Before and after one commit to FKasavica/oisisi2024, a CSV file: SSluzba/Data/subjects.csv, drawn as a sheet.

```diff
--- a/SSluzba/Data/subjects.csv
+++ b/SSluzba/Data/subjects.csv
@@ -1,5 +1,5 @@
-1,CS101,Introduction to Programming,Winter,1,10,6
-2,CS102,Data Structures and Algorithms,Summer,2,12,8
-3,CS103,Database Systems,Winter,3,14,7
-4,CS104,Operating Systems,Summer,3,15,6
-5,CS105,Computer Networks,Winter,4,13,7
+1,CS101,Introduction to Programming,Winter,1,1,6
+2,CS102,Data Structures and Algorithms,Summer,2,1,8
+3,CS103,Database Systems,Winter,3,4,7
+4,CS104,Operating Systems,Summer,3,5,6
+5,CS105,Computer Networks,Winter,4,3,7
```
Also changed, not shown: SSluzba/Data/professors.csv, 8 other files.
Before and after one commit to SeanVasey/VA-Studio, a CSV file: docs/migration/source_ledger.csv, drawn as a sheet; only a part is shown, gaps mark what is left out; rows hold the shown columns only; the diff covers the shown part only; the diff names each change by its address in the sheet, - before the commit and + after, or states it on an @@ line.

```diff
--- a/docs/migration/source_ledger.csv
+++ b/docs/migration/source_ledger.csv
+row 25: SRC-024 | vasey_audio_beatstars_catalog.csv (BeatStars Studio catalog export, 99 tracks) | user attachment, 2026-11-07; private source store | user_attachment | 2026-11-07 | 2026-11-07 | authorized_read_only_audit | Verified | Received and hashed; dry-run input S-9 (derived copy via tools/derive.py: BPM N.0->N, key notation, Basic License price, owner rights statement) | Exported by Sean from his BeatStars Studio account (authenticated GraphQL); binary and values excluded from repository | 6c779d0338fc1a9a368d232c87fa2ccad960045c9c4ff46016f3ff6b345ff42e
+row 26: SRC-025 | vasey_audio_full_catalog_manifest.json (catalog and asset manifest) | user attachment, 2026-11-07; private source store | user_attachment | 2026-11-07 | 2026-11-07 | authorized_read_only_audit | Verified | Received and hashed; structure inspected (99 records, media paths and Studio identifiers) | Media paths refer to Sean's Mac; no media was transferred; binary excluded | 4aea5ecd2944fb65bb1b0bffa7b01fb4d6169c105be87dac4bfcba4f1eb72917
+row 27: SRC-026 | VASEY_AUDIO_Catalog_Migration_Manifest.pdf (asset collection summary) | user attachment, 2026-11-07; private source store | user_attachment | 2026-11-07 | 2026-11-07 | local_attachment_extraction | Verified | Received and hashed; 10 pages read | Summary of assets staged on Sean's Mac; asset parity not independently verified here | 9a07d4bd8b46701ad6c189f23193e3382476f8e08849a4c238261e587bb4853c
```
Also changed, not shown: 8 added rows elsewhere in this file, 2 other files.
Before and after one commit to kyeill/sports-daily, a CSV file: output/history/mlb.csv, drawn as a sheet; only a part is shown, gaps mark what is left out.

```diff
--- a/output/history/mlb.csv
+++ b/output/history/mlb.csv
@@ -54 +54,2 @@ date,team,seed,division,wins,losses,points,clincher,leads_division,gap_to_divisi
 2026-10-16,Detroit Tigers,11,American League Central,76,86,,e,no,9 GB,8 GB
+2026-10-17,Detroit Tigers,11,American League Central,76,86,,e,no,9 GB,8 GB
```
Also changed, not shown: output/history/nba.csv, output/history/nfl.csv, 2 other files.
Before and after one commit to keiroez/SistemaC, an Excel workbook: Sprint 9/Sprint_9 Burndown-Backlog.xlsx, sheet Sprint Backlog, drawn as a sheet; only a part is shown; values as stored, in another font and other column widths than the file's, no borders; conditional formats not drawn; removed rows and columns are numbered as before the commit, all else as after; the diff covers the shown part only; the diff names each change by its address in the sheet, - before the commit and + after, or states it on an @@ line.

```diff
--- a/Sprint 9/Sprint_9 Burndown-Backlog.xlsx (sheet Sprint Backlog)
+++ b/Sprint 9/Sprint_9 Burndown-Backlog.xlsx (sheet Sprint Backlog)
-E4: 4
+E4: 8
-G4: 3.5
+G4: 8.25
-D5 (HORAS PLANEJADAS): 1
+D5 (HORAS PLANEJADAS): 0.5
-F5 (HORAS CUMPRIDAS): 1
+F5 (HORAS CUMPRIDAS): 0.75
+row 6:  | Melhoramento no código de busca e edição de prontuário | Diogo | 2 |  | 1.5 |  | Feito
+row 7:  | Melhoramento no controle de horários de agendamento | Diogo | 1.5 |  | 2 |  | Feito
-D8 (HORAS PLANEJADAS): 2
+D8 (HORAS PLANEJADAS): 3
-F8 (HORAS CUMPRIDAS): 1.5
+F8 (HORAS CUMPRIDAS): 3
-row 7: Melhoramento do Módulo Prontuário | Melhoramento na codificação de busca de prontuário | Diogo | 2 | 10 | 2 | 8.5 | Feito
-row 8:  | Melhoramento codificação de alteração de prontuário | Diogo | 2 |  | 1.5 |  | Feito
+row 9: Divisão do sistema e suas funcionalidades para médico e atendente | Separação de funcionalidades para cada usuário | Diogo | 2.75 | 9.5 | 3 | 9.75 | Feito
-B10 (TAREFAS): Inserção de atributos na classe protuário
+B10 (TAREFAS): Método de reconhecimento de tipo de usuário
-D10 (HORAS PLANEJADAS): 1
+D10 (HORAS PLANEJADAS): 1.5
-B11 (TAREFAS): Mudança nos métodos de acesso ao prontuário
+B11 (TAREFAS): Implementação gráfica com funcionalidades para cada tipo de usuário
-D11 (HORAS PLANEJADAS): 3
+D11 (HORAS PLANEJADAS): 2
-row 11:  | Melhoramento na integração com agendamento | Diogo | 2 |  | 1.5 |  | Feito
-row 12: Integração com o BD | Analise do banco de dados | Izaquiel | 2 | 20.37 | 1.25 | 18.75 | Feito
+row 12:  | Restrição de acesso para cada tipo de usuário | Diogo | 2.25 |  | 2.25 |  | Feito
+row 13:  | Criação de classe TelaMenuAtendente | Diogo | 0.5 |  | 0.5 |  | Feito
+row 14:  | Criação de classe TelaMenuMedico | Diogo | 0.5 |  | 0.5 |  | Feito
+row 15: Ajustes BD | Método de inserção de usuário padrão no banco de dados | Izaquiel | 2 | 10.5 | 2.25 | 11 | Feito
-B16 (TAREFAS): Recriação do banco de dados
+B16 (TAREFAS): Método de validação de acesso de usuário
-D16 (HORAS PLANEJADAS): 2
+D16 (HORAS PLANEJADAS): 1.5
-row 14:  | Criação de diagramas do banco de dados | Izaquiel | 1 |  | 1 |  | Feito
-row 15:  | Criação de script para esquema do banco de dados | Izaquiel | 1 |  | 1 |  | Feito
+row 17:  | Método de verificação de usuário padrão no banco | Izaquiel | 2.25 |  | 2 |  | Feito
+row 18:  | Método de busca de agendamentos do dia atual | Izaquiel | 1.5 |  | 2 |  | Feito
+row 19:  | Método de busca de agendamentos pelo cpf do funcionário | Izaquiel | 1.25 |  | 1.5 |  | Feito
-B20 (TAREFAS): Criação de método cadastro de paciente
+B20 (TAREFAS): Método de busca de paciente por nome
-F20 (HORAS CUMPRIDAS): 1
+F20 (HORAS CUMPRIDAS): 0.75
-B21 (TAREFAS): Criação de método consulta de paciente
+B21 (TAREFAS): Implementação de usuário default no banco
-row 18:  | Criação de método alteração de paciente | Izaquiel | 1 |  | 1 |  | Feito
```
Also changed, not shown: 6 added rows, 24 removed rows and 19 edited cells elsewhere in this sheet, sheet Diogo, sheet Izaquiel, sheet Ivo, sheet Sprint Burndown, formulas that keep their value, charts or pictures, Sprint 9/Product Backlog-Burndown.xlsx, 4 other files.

• • • • • • •

→ How to complete this task:
The whole listing above should be copied out exactly.

→ The answer:
Before and after one commit to FKasavica/oisisi2024, a CSV file: SSluzba/Data/subjects.csv, drawn as a sheet.

```diff
--- a/SSluzba/Data/subjects.csv
+++ b/SSluzba/Data/subjects.csv
@@ -1,5 +1,5 @@
-1,CS101,Introduction to Programming,Winter,1,10,6
-2,CS102,Data Structures and Algorithms,Summer,2,12,8
-3,CS103,Database Systems,Winter,3,14,7
-4,CS104,Operating Systems,Summer,3,15,6
-5,CS105,Computer Networks,Winter,4,13,7
+1,CS101,Introduction to Programming,Winter,1,1,6
+2,CS102,Data Structures and Algorithms,Summer,2,1,8
+3,CS103,Database Systems,Winter,3,4,7
+4,CS104,Operating Systems,Summer,3,5,6
+5,CS105,Computer Networks,Winter,4,3,7
```
Also changed, not shown: SSluzba/Data/professors.csv, 8 other files.
Before and after one commit to SeanVasey/VA-Studio, a CSV file: docs/migration/source_ledger.csv, drawn as a sheet; only a part is shown, gaps mark what is left out; rows hold the shown columns only; the diff covers the shown part only; the diff names each change by its address in the sheet, - before the commit and + after, or states it on an @@ line.

```diff
--- a/docs/migration/source_ledger.csv
+++ b/docs/migration/source_ledger.csv
+row 25: SRC-024 | vasey_audio_beatstars_catalog.csv (BeatStars Studio catalog export, 99 tracks) | user attachment, 2026-11-07; private source store | user_attachment | 2026-11-07 | 2026-11-07 | authorized_read_only_audit | Verified | Received and hashed; dry-run input S-9 (derived copy via tools/derive.py: BPM N.0->N, key notation, Basic License price, owner rights statement) | Exported by Sean from his BeatStars Studio account (authenticated GraphQL); binary and values excluded from repository | 6c779d0338fc1a9a368d232c87fa2ccad960045c9c4ff46016f3ff6b345ff42e
+row 26: SRC-025 | vasey_audio_full_catalog_manifest.json (catalog and asset manifest) | user attachment, 2026-11-07; private source store | user_attachment | 2026-11-07 | 2026-11-07 | authorized_read_only_audit | Verified | Received and hashed; structure inspected (99 records, media paths and Studio identifiers) | Media paths refer to Sean's Mac; no media was transferred; binary excluded | 4aea5ecd2944fb65bb1b0bffa7b01fb4d6169c105be87dac4bfcba4f1eb72917
+row 27: SRC-026 | VASEY_AUDIO_Catalog_Migration_Manifest.pdf (asset collection summary) | user attachment, 2026-11-07; private source store | user_attachment | 2026-11-07 | 2026-11-07 | local_attachment_extraction | Verified | Received and hashed; 10 pages read | Summary of assets staged on Sean's Mac; asset parity not independently verified here | 9a07d4bd8b46701ad6c189f23193e3382476f8e08849a4c238261e587bb4853c
```
Also changed, not shown: 8 added rows elsewhere in this file, 2 other files.
Before and after one commit to kyeill/sports-daily, a CSV file: output/history/mlb.csv, drawn as a sheet; only a part is shown, gaps mark what is left out.

```diff
--- a/output/history/mlb.csv
+++ b/output/history/mlb.csv
@@ -54 +54,2 @@ date,team,seed,division,wins,losses,points,clincher,leads_division,gap_to_divisi
 2026-10-16,Detroit Tigers,11,American League Central,76,86,,e,no,9 GB,8 GB
+2026-10-17,Detroit Tigers,11,American League Central,76,86,,e,no,9 GB,8 GB
```
Also changed, not shown: output/history/nba.csv, output/history/nfl.csv, 2 other files.
Before and after one commit to keiroez/SistemaC, an Excel workbook: Sprint 9/Sprint_9 Burndown-Backlog.xlsx, sheet Sprint Backlog, drawn as a sheet; only a part is shown; values as stored, in another font and other column widths than the file's, no borders; conditional formats not drawn; removed rows and columns are numbered as before the commit, all else as after; the diff covers the shown part only; the diff names each change by its address in the sheet, - before the commit and + after, or states it on an @@ line.

```diff
--- a/Sprint 9/Sprint_9 Burndown-Backlog.xlsx (sheet Sprint Backlog)
+++ b/Sprint 9/Sprint_9 Burndown-Backlog.xlsx (sheet Sprint Backlog)
-E4: 4
+E4: 8
-G4: 3.5
+G4: 8.25
-D5 (HORAS PLANEJADAS): 1
+D5 (HORAS PLANEJADAS): 0.5
-F5 (HORAS CUMPRIDAS): 1
+F5 (HORAS CUMPRIDAS): 0.75
+row 6:  | Melhoramento no código de busca e edição de prontuário | Diogo | 2 |  | 1.5 |  | Feito
+row 7:  | Melhoramento no controle de horários de agendamento | Diogo | 1.5 |  | 2 |  | Feito
-D8 (HORAS PLANEJADAS): 2
+D8 (HORAS PLANEJADAS): 3
-F8 (HORAS CUMPRIDAS): 1.5
+F8 (HORAS CUMPRIDAS): 3
-row 7: Melhoramento do Módulo Prontuário | Melhoramento na codificação de busca de prontuário | Diogo | 2 | 10 | 2 | 8.5 | Feito
-row 8:  | Melhoramento codificação de alteração de prontuário | Diogo | 2 |  | 1.5 |  | Feito
+row 9: Divisão do sistema e suas funcionalidades para médico e atendente | Separação de funcionalidades para cada usuário | Diogo | 2.75 | 9.5 | 3 | 9.75 | Feito
-B10 (TAREFAS): Inserção de atributos na classe protuário
+B10 (TAREFAS): Método de reconhecimento de tipo de usuário
-D10 (HORAS PLANEJADAS): 1
+D10 (HORAS PLANEJADAS): 1.5
-B11 (TAREFAS): Mudança nos métodos de acesso ao prontuário
+B11 (TAREFAS): Implementação gráfica com funcionalidades para cada tipo de usuário
-D11 (HORAS PLANEJADAS): 3
+D11 (HORAS PLANEJADAS): 2
-row 11:  | Melhoramento na integração com agendamento | Diogo | 2 |  | 1.5 |  | Feito
-row 12: Integração com o BD | Analise do banco de dados | Izaquiel | 2 | 20.37 | 1.25 | 18.75 | Feito
+row 12:  | Restrição de acesso para cada tipo de usuário | Diogo | 2.25 |  | 2.25 |  | Feito
+row 13:  | Criação de classe TelaMenuAtendente | Diogo | 0.5 |  | 0.5 |  | Feito
+row 14:  | Criação de classe TelaMenuMedico | Diogo | 0.5 |  | 0.5 |  | Feito
+row 15: Ajustes BD | Método de inserção de usuário padrão no banco de dados | Izaquiel | 2 | 10.5 | 2.25 | 11 | Feito
-B16 (TAREFAS): Recriação do banco de dados
+B16 (TAREFAS): Método de validação de acesso de usuário
-D16 (HORAS PLANEJADAS): 2
+D16 (HORAS PLANEJADAS): 1.5
-row 14:  | Criação de diagramas do banco de dados | Izaquiel | 1 |  | 1 |  | Feito
-row 15:  | Criação de script para esquema do banco de dados | Izaquiel | 1 |  | 1 |  | Feito
+row 17:  | Método de verificação de usuário padrão no banco | Izaquiel | 2.25 |  | 2 |  | Feito
+row 18:  | Método de busca de agendamentos do dia atual | Izaquiel | 1.5 |  | 2 |  | Feito
+row 19:  | Método de busca de agendamentos pelo cpf do funcionário | Izaquiel | 1.25 |  | 1.5 |  | Feito
-B20 (TAREFAS): Criação de método cadastro de paciente
+B20 (TAREFAS): Método de busca de paciente por nome
-F20 (HORAS CUMPRIDAS): 1
+F20 (HORAS CUMPRIDAS): 0.75
-B21 (TAREFAS): Criação de método consulta de paciente
+B21 (TAREFAS): Implementação de usuário default no banco
-row 18:  | Criação de método alteração de paciente | Izaquiel | 1 |  | 1 |  | Feito
```
Also changed, not shown: 6 added rows, 24 removed rows and 19 edited cells elsewhere in this sheet, sheet Diogo, sheet Izaquiel, sheet Ivo, sheet Sprint Burndown, formulas that keep their value, charts or pictures, Sprint 9/Product Backlog-Burndown.xlsx, 4 other files.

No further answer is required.